It’s a little strange that CanaccordGenuity is hosting Battery & EV Metals Investor Conference, B Riley an Oncology Investor Conference, and CIBC its 24th Western Institutional Investor V-Conference, all Wednesday, as the Inauguration is planned to take place. On the other hand, before just pointing to those firms as foolish, I’m not sure the inauguration would have been elevated to the stress-point it'’ become, since the January 6th assault on the capitol. Yes, it would still be a noteworthy event, and there’d be news bureaus counting the number of viewers in attendance on the Washington Mall but, instead, it will be an event without an audience outside those streamed or broadcast, and a tightly controlled group of dignitaries invited to attend. There’ll be no comparing Trump’s lack of a crowd to Biden’s, since there’ll be no one but police, FBI, Secret Service, and National Guardsman on the mall. And puhleeze! Someone get those guardsman gloves. I haven’t seen one of ‘em wearing globes in the sub-freezing temperatures, that surely the government should be providing.

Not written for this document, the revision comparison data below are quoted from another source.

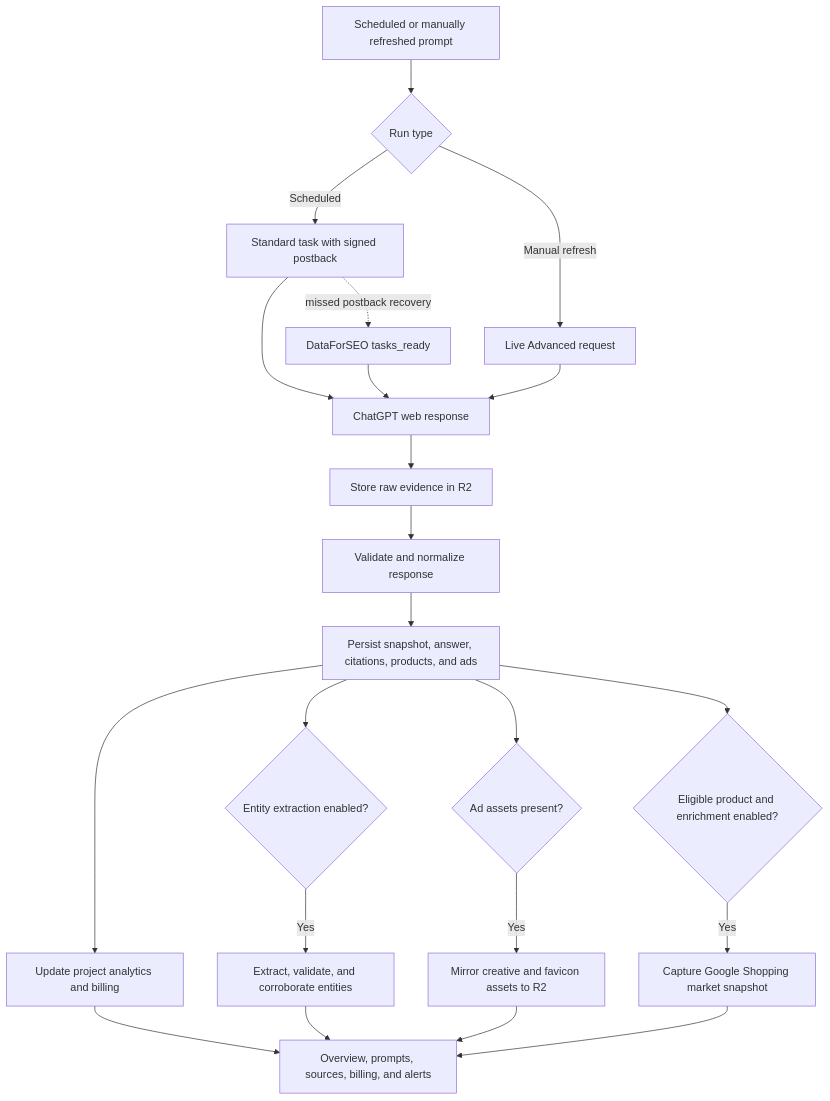
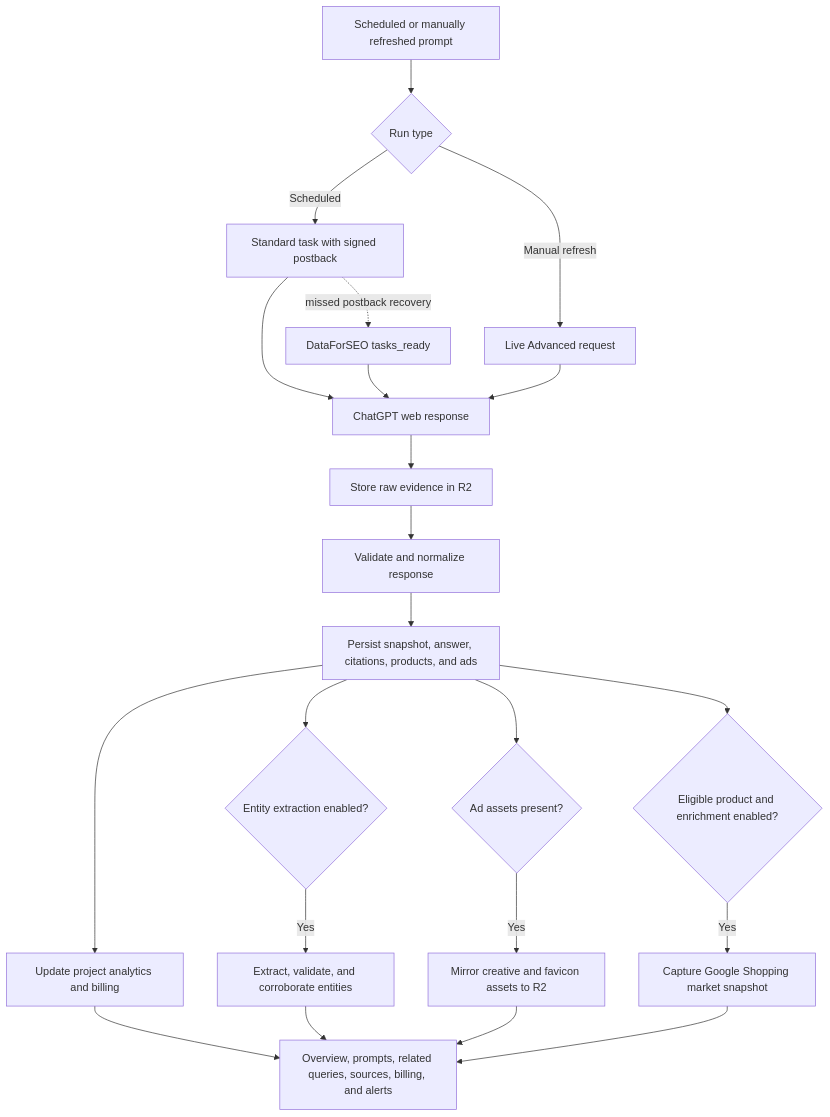
The second of 3 diagrams in README.md (GetBelki/belki), drawn with Mermaid before and after one commit. The commit also changed other lines of this file and 16 other files, not shown here.

First line of the commit message:
Add related queries analytics (#29)

````diff
--- a/README.md
+++ b/README.md
@@ -124,27 +127,27 @@
 ```mermaid
 flowchart TD
   Prompt[Scheduled or manually refreshed prompt] --> Mode{Run type}
   Mode -->|Scheduled| Standard[Standard task with signed postback]
   Mode -->|Manual refresh| Live[Live Advanced request]
   Standard --> Capture[ChatGPT web response]
   Live --> Capture
   Standard -. missed postback recovery .-> Ready[DataForSEO tasks_ready]
   Ready --> Capture
 
   Capture --> Evidence[Store raw evidence in R2]
   Evidence --> Normalize[Validate and normalize response]
   Normalize --> Snapshot[Persist snapshot, answer, citations, products, and ads]
   Snapshot --> Rollup[Update project analytics and billing]
   Snapshot --> Entities{Entity extraction enabled?}
   Snapshot --> Ads{Ad assets present?}
   Snapshot --> Shopping{Eligible product and enrichment enabled?}
 
   Entities -->|Yes| NER[Extract, validate, and corroborate entities]
   Ads -->|Yes| Assets[Mirror creative and favicon assets to R2]
   Shopping -->|Yes| ProductInfo[Capture Google Shopping market snapshot]
 
-  Rollup --> Dashboard[Overview, prompts, sources, billing, and alerts]
+  Rollup --> Dashboard[Overview, prompts, related queries, sources, billing, and alerts]
   NER --> Dashboard
   Assets --> Dashboard
   ProductInfo --> Dashboard
 ```
````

I think it’s safe to say that despite the distractions, Earnings will be a centerpiece of the week. And there won’t be a reasonable person who won’t breathe a sigh of relief once the inauguration ceremony concludes, hopefully without a shot fired or a single arrest. To Trump we say, as we started, YOU’RE FIRED!!

ECONOMIC: (Highlights, only, below. Full International Economic Calendar here)

Sandi Lynne 2021 Nothing contained in this commentary should be construed as a recommendation to buy or sell any security. The opinions expressed are the author’s, alone, and should be just one factor in more complete due diligence. diligence. 

January 11—15, 2021
EARNINGS & EVENTS SHOULD DOMINATE      The first thing you have to know is that the week ends on a day many workers in 23 states will first see a rise in their hourly pay, as the minimum wage is rising in half the states, this year, but not all of them as of January 1st. Many issue pay twice a month, so Friday, the 15th, will be a big day. Second, the week ends into a 3-day weekend, as Monday, the 18th, is the Martin Luther King Jr Holiday, one of the few when US markets are closed. Then, on the 20th, of course, we’ll see the inauguration of Joseph Biden Jr as the 46th President of the United States, and not a day too soon, after last week’s insurrection and storming of the Capitol, instigated by the departing President. There is no early close this Friday, in any market.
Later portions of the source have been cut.